A number of organizations are also co-sponsoring these events and provide financial support, personnel assistance during the hunts or assistance in various other ways. These co-sponsors include the Harry Hampton Memorial Wildlife Fund, Georgia Pacific Corp., Carolina's Fence Association, South Carolina Disabled Sportsmen, Paralyzed Veterans of America, Sprinkle Prosthetics, the Wounded Warrior Project, South Carolina Wildlife Law Enforcement Officers Association, South Carolina DNR's Take One Make One program and the Spartanburg Gun Club. A significant number of volunteers are also involved in these hunts, and their individual personal assistance is vital to the success of these events.

Applicants for these hunts are carefully screened and are restricted to persons who are permanently and severely mobility impaired. These include only those who are permanently confined to a wheel chair, persons permanently requiring the use of mechanical aids (walker, braces, etc.) to walk, or persons with complete single or double leg amputations.

Each hunter may be accompanied by one other person who can participate in a non-hunting capacity. This year at each of the hunts some severely injured and permanently mobility impaired servicemen and servicewomen will be accommodated in cooperation with the Wounded Warrior Project. Additional information about the Wounded Warrior Project is available from its Web site at

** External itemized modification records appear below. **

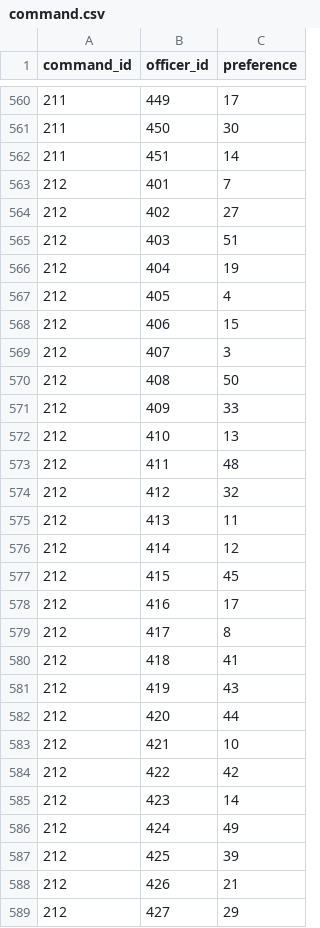
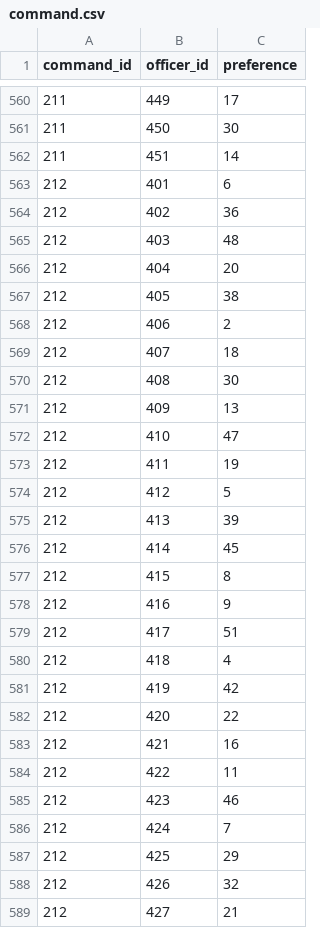
Before and after one commit to OuhscBbmc/usnavy-billets, a CSV file: data-phi-free/derived/command.csv, drawn as a sheet; only a part is shown, gaps mark what is left out; the diff covers the shown part only.

Commit message:
Updated derived data from new data from @rcchilders

```diff
--- a/data-phi-free/derived/command.csv
+++ b/data-phi-free/derived/command.csv
@@ -562,28 +562,28 @@ command_id,officer_id,preference
 211,451,14
-212,401,7
-212,402,27
-212,403,51
-212,404,19
-212,405,4
-212,406,15
-212,407,3
-212,408,50
-212,409,33
-212,410,13
-212,411,48
-212,412,32
-212,413,11
-212,414,12
-212,415,45
-212,416,17
-212,417,8
-212,418,41
-212,419,43
-212,420,44
-212,421,10
-212,422,42
-212,423,14
-212,424,49
-212,425,39
-212,426,21
-212,427,29
+212,401,6
+212,402,36
+212,403,48
+212,404,20
+212,405,38
+212,406,2
+212,407,18
+212,408,30
+212,409,13
+212,410,47
+212,411,19
+212,412,5
+212,413,39
+212,414,45
+212,415,8
+212,416,9
+212,417,51
+212,418,4
+212,419,42
+212,420,22
+212,421,16
+212,422,11
+212,423,46
+212,424,7
+212,425,29
+212,426,32
+212,427,21
```
Also changed, not shown: 173 edited cells elsewhere in this file.
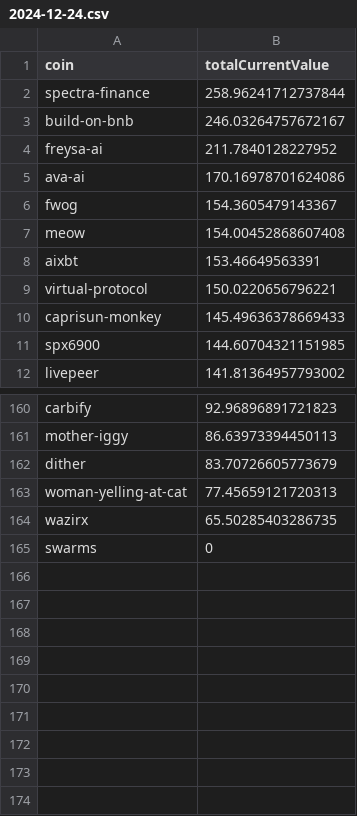
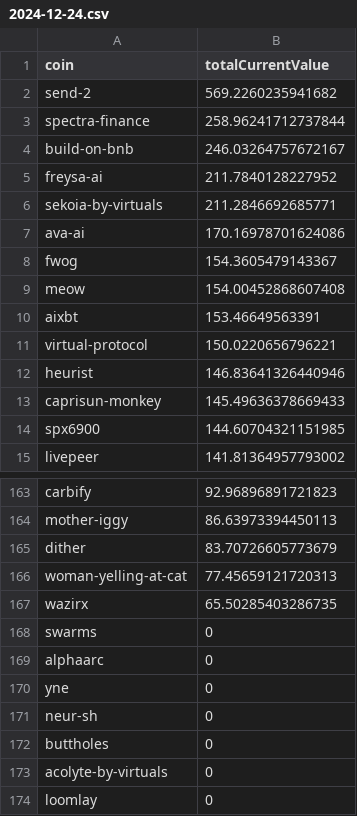
Before and after one commit to 0xmountaintop/coin-strength, a CSV file: results/2024/12/2024-12-24.csv, drawn as a sheet; only a part is shown, gaps mark what is left out; the diff names each change by its address in the sheet, - before the commit and + after, or states it on an @@ line.

Commit message:
update for 2024-12-24

```diff
--- a/results/2024/12/2024-12-24.csv
+++ b/results/2024/12/2024-12-24.csv
+row 2: send-2 | 569.2260235941682
+row 6: sekoia-by-virtuals | 211.2846692685771
+row 12: heurist | 146.83641326440946
+row 169: alphaarc | 0
+row 170: yne | 0
+row 171: neur-sh | 0
+row 172: buttholes | 0
+row 173: acolyte-by-virtuals | 0
+row 174: loomlay | 0
```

"Aside from the opportunity to hunt deer on some of the most well-managed and exclusive properties in the Upstate, another important benefit of these events is the opportunity to develop friendships and fellowship among those who have similar disabilities," said Gerald Moore, DNR wildlife biologist in Union. "We are pleased to cooperate with the various hosts and sponsors of these hunts in assisting those people who are able to take definite steps to pursue their outdoor interests in spite of their disabilities. We encourage all qualified mobility impaired persons interested in hunting to apply. It is certainly a great opportunity, and all interested sportsmen and sportswomen who are mobility impaired should try to take advantage of it."